ABOUT THIS TASK ▸ Extract each line from the entries below that has the string "width" in it.

─── MATERIAL PROVIDED ───

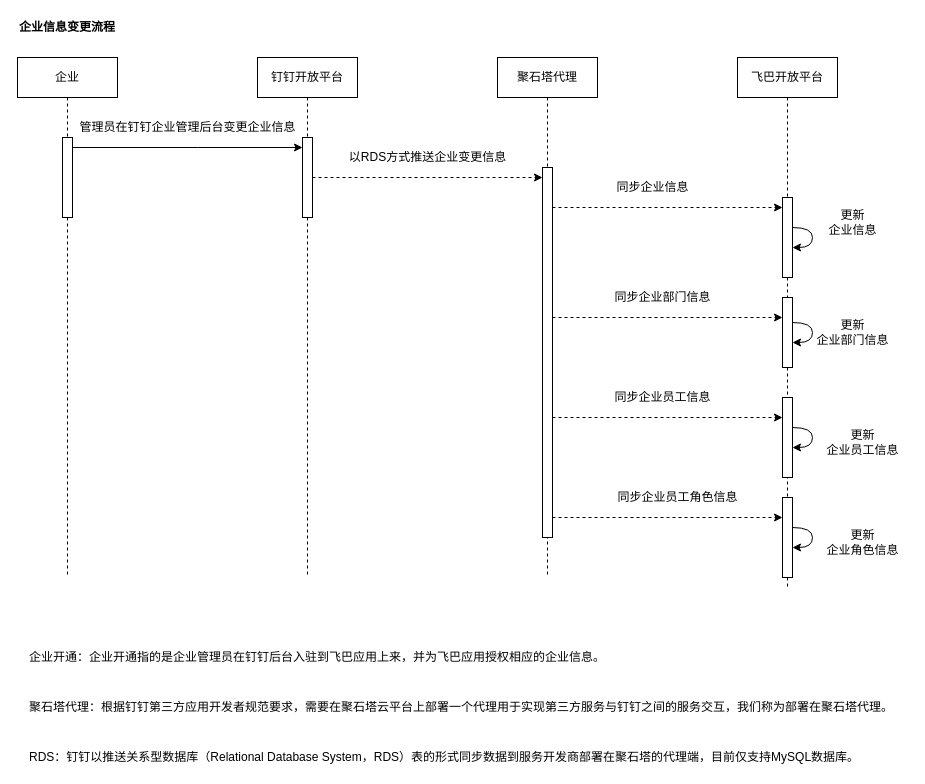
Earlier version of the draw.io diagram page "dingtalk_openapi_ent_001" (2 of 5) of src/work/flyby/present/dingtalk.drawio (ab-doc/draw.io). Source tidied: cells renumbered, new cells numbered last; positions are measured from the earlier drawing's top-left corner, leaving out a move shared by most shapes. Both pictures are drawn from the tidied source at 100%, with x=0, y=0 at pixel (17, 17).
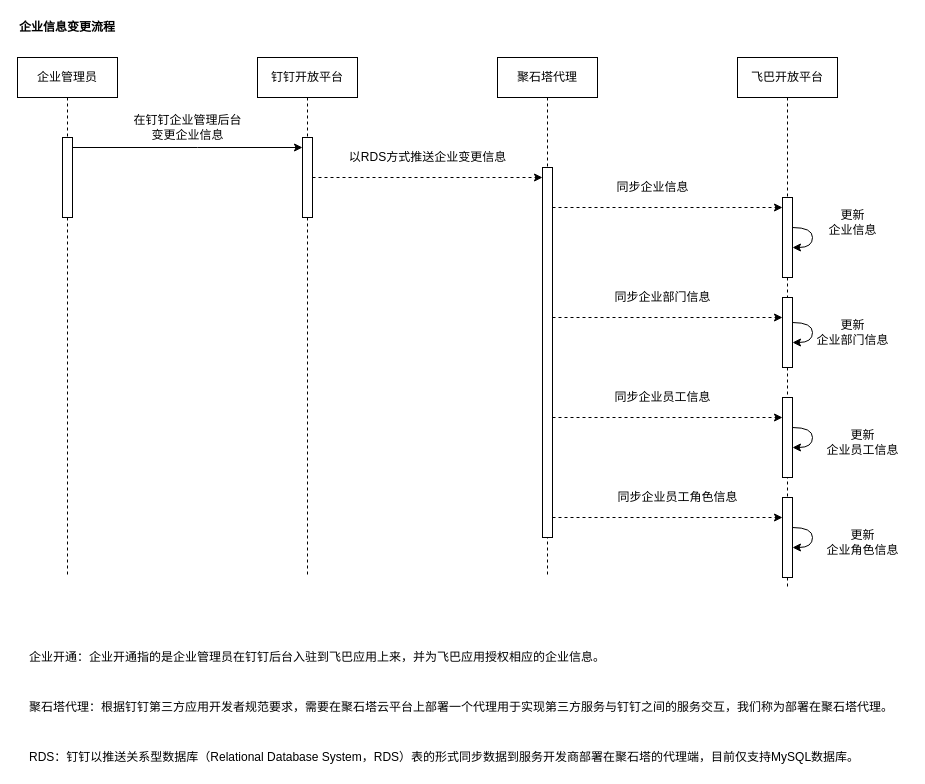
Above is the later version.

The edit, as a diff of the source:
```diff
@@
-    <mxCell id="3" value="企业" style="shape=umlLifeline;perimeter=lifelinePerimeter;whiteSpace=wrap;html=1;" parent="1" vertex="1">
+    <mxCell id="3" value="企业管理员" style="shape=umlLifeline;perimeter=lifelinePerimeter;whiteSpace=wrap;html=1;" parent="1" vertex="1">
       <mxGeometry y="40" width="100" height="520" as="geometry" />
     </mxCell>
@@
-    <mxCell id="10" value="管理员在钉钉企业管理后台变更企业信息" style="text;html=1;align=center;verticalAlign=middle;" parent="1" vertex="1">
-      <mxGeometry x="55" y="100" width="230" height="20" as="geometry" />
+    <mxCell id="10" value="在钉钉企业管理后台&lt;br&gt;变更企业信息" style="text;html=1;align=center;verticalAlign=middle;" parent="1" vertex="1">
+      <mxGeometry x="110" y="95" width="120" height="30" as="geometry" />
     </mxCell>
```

───
─── MATERIAL PROVIDED ───

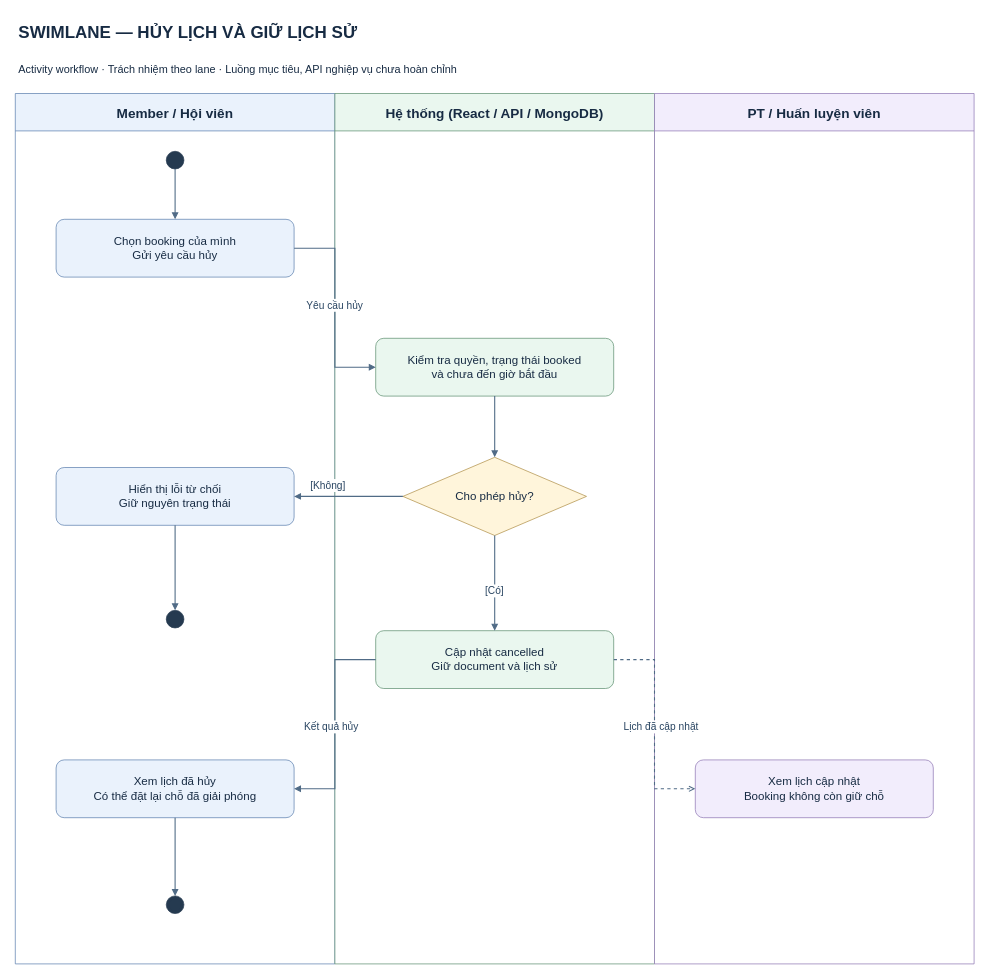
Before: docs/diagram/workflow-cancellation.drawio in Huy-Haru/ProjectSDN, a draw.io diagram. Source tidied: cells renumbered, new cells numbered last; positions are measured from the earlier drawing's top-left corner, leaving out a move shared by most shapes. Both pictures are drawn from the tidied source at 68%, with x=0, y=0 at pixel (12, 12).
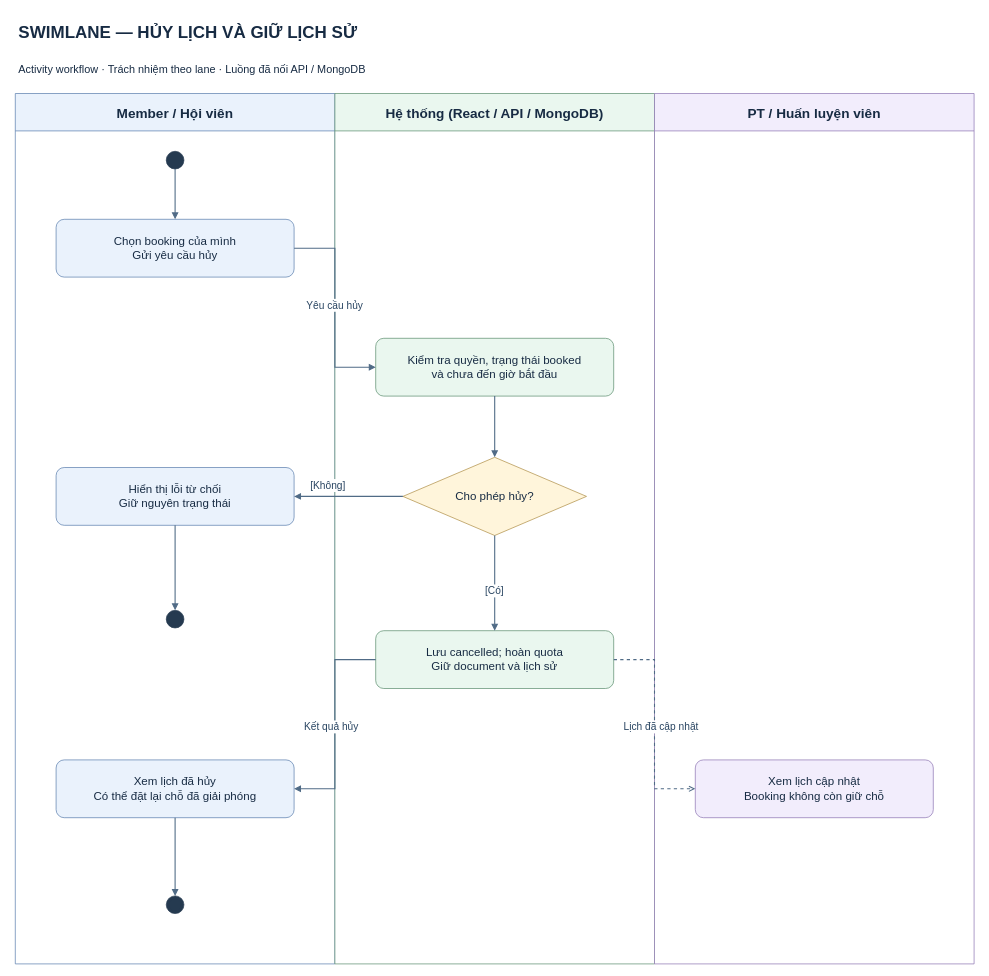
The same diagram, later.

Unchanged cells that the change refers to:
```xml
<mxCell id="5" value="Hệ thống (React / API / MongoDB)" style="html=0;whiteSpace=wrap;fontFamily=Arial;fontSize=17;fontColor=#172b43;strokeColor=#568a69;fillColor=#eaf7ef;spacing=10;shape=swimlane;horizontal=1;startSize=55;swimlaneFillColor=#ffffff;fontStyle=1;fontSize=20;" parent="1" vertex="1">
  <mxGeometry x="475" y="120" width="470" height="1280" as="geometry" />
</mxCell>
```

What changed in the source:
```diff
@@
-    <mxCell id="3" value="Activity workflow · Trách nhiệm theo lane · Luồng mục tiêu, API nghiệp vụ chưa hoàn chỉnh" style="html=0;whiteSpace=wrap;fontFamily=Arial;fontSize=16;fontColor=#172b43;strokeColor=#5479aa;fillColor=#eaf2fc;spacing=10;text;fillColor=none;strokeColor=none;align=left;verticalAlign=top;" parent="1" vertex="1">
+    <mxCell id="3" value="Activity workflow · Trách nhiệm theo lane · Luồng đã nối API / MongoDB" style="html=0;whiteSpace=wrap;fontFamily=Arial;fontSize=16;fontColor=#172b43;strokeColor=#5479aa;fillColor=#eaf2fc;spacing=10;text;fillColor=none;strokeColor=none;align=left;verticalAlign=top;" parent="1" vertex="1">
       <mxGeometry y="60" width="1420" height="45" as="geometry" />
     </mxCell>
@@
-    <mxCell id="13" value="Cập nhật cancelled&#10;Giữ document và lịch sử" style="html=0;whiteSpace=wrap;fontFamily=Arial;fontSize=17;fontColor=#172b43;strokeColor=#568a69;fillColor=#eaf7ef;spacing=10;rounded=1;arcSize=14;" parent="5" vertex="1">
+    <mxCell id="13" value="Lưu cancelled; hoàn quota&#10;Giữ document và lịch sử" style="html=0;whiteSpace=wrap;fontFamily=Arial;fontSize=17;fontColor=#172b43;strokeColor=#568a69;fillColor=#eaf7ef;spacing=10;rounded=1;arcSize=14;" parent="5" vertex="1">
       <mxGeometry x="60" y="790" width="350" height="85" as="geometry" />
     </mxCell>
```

───

RESPONSE TO THIS EXERCISE ▸
       <mxGeometry y="40" width="100" height="520" as="geometry" />
-      <mxGeometry x="55" y="100" width="230" height="20" as="geometry" />
+      <mxGeometry x="110" y="95" width="120" height="30" as="geometry" />
  <mxGeometry x="475" y="120" width="470" height="1280" as="geometry" />
       <mxGeometry y="60" width="1420" height="45" as="geometry" />
       <mxGeometry x="60" y="790" width="350" height="85" as="geometry" />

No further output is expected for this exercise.